Posts mislead on risk posed by vaccine ingredient
Social media posts claim that Polysorbate 80, a synthetic compound used to help keep ingredients together in vaccines, suppresses the immune system and can cross the blood-brain barrier. But the same ingredient is ingested in far greater quantities from foods such as ice cream, and medical experts say the only danger it poses is extremely rare cases of allergic reaction.

Doctored tweet falsely suggests US congresswoman Alexandria Ocasio-Cortez called for ‘purge’ of US conservatives
A purported screenshot of a tweet from US congresswoman Alexandria Ocasio-Cortez has been shared repeatedly on Facebook alongside a claim that she called for a “purge” of Conservatives. The posts circulated online shortly after Trump supporters stormed the US Capitol, demanding that officials overturn the election of Joe Biden as the next US president. The claim is false: there is no evidence of the tweet ever having appeared on Ocasio-Cortez’s official Twitter account, or in a database of deleted tweets. In response to the misleading posts, Ocasio-Cortez said she did not tweet the purported message.

Image of hoax poster from Irish health service circulates online as Covid-19 cases soar
As coronavirus cases surge in Ireland, a picture of a poster that appears to be from the national health service asking people to report their neighbours for not wearing a mask has been circulating on Facebook around the world. The image is a hoax; the poster lists an old fax number for the Irish Times newspaper and Ireland’s Health Services said they did not issue it.
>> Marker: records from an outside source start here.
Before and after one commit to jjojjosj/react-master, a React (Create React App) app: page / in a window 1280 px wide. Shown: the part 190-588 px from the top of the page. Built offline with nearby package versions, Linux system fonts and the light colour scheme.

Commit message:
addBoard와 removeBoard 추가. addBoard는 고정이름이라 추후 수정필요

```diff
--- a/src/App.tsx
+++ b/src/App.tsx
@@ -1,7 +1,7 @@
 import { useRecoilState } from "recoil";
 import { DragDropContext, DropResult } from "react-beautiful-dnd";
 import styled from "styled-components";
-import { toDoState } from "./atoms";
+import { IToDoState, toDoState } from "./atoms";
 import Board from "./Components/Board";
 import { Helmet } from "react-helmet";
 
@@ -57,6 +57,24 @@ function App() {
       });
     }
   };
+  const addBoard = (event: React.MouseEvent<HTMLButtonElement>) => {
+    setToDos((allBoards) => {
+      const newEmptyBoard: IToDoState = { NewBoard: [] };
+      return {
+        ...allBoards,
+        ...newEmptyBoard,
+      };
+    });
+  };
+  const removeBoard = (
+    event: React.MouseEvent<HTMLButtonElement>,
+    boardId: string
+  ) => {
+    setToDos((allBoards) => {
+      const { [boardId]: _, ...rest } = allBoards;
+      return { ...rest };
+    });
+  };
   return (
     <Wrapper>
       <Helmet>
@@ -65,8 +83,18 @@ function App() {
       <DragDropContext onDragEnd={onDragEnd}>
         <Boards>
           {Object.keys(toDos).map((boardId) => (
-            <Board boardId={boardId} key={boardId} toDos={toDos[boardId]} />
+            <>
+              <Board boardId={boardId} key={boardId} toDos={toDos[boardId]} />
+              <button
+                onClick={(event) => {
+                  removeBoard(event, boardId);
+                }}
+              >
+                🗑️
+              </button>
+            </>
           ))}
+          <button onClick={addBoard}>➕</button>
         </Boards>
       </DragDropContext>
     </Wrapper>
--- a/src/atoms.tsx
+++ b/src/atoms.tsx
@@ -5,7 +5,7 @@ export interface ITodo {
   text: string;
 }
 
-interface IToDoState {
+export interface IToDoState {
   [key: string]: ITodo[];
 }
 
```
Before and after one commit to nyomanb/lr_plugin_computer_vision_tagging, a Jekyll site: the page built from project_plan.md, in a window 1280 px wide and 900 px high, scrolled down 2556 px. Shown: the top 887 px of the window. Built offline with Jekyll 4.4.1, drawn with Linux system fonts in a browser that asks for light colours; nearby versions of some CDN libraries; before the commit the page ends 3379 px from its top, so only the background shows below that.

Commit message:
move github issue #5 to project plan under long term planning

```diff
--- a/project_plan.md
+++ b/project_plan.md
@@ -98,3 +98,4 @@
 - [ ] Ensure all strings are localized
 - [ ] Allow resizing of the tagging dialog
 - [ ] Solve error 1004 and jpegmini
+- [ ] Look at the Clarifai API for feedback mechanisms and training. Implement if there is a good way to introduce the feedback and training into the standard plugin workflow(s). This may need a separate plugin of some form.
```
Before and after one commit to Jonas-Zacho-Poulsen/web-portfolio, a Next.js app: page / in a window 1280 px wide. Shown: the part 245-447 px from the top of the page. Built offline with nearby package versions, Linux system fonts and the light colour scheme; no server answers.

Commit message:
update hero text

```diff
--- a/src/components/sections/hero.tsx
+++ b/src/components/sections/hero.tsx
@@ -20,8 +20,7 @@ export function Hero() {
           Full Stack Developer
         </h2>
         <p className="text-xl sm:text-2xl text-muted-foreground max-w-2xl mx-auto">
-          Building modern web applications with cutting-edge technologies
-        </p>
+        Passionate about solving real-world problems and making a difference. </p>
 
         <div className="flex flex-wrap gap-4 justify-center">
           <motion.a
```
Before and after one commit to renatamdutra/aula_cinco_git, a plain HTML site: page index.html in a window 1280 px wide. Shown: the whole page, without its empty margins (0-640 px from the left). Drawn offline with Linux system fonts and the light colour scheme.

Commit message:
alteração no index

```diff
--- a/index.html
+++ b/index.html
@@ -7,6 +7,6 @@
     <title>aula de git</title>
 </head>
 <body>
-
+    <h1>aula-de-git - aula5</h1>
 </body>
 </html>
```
Anti-parasite medication ivermectin is not a scientifically proven treatment for Covid-19
As Covid-19 vaccination campaigns roll out across the world, posts circulating on social media in several countries claim that anti-parasite medication ivermectin is a “miracle drug” that cures the disease. This is misleading: as of January 14, 2021, the drug has not been scientifically proven as a prevention or treatment for Covid-19. Several scientists told AFP it should not be touted as a “cure” or “miracle drug”.